Left Side Screen Design

Automated Telephone Surveys

I recently had someone ask me about the effectiveness of those automated surveys where the phone number is computer dialed and the respondent is immediately put into an IVR interview.  This is a pretty inexpensive methodology and the obvious question is whether these surveys are as "good" as a standard telephone interview with a live interviewer.

The companies who do these surveys claim that their results are every bit as good as those that use live interviewers.  (One of the loudest companies making this claim is )  The real bread and butter for these guys is political polling and their main clients are media companies, especially TV stations.  They typically use RDD sample, a local on-air talking head to record the interview, dial away, and then apply standard demographic weighting techniques on the back end.  They will show you lots of data to indicate that this methodology generates survey estimates and response rates (well, maybe a little lower) that are comparable to what you get with a live interviewer.  So what's the downside?
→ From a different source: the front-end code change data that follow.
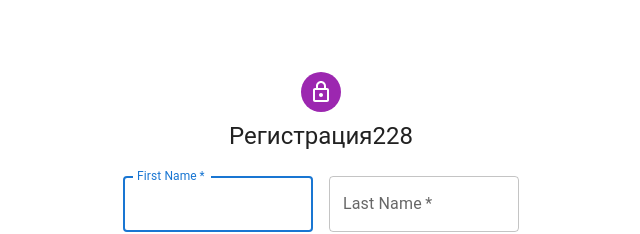
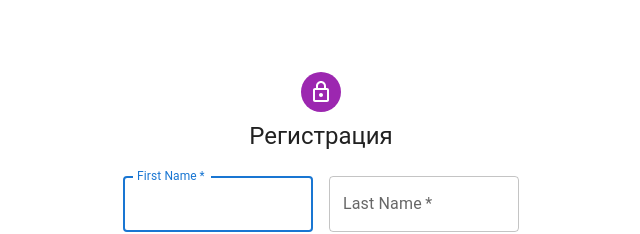
Before and after one commit to Danil951/Kyrsach_2022, a Next.js app: page /registration in a window 1280 px wide. Shown: the top 234 px of the page, without its empty margins (319-959 px from the left). Built offline with nearby package versions, Linux system fonts and the light colour scheme.

Commit message:
Update registration.tsx

```diff
--- a/pages/registration.tsx
+++ b/pages/registration.tsx
@@ -75,7 +75,7 @@ export default function SignUp() {
             <LockOutlinedIcon />
           </Avatar>
           <Typography component="h1" variant="h5">
-            Регистрация228
+            Регистрация
           </Typography>
           <Box id="formRegistration" component="form" onSubmit={handleSubmit} sx={{ mt: 3 }}>
             <Grid container spacing={2}>
```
  • IVR puts a lot of limitations on interview length and complexity.
  • Without an interviewer you have the classic problems of higher breakoff rates, respondent verification (you get whomever answers the phone), no ability to explain difficult questions, and (probably) higher missing data rates.
  • While using a on-air personality may improve the response rate there also may be unmeasured bias precisely because the individual is known to the respondent and he or she may have strong positive or negative feelings about "the interviewer."
  • It's not clear what kinds of response rates these surveys get outside of political polling or when an on-air personality is not the recorded interviewer.
  • Without getting into a lot of detail they don't supply, we just have to take their word on the response rates.
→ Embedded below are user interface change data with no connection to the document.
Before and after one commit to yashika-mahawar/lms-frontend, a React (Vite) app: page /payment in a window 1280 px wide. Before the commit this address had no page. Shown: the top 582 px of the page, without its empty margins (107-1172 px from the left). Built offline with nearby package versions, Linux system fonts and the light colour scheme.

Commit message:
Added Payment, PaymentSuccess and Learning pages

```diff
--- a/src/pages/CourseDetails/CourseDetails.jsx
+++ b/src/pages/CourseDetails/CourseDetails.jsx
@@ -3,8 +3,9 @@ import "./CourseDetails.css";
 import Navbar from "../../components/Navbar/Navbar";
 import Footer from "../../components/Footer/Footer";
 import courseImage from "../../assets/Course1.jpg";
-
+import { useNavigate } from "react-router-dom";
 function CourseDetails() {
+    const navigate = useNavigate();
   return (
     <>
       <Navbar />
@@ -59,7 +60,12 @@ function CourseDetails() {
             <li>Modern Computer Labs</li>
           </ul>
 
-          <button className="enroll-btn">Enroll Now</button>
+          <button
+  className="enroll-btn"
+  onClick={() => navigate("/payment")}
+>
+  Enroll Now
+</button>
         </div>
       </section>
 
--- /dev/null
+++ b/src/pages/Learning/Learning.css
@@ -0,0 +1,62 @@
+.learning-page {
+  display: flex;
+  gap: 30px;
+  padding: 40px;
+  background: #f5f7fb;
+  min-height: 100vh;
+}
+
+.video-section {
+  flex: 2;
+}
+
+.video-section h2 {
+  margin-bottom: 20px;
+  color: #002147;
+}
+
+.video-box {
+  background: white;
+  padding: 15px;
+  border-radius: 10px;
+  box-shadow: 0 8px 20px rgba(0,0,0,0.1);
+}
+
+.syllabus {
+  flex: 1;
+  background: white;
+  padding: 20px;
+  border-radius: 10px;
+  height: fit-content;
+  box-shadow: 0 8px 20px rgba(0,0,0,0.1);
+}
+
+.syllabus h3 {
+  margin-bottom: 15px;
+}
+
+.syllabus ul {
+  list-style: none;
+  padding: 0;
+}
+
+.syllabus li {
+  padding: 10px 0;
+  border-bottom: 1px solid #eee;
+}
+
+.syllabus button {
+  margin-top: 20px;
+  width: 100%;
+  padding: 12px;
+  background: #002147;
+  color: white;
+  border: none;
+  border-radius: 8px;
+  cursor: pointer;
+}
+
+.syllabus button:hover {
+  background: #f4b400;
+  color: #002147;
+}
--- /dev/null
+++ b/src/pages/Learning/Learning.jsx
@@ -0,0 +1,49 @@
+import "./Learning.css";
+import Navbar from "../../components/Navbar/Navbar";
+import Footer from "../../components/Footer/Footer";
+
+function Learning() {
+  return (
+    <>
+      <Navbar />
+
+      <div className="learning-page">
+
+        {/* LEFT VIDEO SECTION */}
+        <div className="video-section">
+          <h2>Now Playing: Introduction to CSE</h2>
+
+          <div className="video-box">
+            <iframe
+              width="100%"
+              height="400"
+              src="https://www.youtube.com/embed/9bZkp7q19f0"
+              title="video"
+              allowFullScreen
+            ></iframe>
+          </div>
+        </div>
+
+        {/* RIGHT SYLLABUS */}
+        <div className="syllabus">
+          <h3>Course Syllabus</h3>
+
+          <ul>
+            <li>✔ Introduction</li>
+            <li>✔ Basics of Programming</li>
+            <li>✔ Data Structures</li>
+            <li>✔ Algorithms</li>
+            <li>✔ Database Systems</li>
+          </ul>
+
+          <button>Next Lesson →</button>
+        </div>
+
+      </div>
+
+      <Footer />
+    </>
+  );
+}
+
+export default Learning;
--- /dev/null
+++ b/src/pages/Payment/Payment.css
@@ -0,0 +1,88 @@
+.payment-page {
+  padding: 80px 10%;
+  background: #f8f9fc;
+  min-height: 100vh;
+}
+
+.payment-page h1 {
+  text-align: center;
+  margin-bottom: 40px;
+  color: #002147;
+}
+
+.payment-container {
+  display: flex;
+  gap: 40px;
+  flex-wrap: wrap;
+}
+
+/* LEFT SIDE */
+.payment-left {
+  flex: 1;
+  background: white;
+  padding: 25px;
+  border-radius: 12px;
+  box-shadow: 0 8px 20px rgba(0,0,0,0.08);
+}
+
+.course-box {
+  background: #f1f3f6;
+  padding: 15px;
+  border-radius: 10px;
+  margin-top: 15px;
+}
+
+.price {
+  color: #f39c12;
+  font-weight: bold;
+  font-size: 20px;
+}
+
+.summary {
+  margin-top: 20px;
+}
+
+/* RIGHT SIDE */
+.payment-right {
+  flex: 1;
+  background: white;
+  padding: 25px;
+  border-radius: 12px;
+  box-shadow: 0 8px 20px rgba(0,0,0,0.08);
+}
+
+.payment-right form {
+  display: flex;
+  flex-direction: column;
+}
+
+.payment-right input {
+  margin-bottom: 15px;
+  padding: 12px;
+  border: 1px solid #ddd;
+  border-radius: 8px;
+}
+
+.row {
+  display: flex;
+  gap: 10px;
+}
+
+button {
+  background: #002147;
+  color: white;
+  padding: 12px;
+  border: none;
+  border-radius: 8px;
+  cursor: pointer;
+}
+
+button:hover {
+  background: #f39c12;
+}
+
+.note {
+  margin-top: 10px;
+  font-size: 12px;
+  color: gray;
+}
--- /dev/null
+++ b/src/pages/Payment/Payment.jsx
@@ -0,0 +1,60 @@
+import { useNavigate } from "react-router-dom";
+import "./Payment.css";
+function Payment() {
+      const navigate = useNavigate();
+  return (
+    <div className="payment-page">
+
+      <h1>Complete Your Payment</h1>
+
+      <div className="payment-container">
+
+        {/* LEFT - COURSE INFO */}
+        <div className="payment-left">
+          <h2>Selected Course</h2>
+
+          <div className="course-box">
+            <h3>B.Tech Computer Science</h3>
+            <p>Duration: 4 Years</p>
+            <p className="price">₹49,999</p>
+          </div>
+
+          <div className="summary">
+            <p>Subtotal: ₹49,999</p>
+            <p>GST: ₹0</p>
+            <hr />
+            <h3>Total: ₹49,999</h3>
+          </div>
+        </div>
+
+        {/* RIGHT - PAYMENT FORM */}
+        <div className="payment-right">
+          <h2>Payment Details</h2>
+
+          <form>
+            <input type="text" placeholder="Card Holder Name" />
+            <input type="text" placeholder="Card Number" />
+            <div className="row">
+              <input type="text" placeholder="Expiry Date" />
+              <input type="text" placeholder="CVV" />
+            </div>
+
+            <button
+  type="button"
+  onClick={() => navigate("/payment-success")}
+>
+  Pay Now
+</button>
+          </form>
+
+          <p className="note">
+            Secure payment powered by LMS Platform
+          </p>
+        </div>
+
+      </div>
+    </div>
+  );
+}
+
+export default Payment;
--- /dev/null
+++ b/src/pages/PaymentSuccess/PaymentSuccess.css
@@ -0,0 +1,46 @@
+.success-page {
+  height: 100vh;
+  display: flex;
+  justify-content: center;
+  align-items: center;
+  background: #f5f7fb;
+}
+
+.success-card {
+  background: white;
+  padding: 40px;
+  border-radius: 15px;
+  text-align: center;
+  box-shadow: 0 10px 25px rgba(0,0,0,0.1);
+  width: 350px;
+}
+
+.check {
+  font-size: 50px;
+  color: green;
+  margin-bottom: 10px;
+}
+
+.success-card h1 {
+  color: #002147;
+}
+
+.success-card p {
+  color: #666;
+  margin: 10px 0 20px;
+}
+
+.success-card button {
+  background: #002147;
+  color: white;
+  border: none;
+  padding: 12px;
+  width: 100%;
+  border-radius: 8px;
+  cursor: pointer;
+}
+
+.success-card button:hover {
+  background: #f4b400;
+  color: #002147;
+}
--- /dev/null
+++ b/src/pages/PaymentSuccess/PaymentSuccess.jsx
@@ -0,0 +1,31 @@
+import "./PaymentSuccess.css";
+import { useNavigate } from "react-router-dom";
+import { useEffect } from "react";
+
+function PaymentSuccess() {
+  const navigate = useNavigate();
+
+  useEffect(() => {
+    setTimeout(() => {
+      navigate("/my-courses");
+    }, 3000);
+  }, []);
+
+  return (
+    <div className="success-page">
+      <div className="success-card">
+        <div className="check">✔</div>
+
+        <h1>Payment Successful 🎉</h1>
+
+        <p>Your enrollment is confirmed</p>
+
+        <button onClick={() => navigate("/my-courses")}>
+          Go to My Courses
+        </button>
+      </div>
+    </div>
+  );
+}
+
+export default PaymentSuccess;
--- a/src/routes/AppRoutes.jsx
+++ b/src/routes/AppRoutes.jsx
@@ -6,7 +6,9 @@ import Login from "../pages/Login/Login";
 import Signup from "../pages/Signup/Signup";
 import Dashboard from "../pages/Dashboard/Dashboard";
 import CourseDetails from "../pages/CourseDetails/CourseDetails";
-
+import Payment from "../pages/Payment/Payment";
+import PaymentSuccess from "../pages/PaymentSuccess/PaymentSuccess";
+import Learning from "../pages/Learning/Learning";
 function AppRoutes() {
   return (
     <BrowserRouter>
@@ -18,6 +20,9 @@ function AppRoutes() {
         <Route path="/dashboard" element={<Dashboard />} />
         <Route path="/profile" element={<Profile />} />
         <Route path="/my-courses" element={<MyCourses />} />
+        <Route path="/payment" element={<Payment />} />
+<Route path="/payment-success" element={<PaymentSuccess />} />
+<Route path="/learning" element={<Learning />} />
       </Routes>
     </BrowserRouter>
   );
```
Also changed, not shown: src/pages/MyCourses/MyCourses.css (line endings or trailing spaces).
OK, so that's a nice reasoned approach and one that takes pretty much at face value what these companies say about what they do and the kind of results they get.  But what does your gut tell you?  Mine tells me that I'm not at all likely to do what of these things should I fall into their sample.  If you can't even go to the trouble to have a human being call me, why should I got to the trouble to answer your questions?  Call it social exchange theory or human nature, but I just don't see this methodology as a serious competitor to a well-designed and executed CATI survey except at the very low end.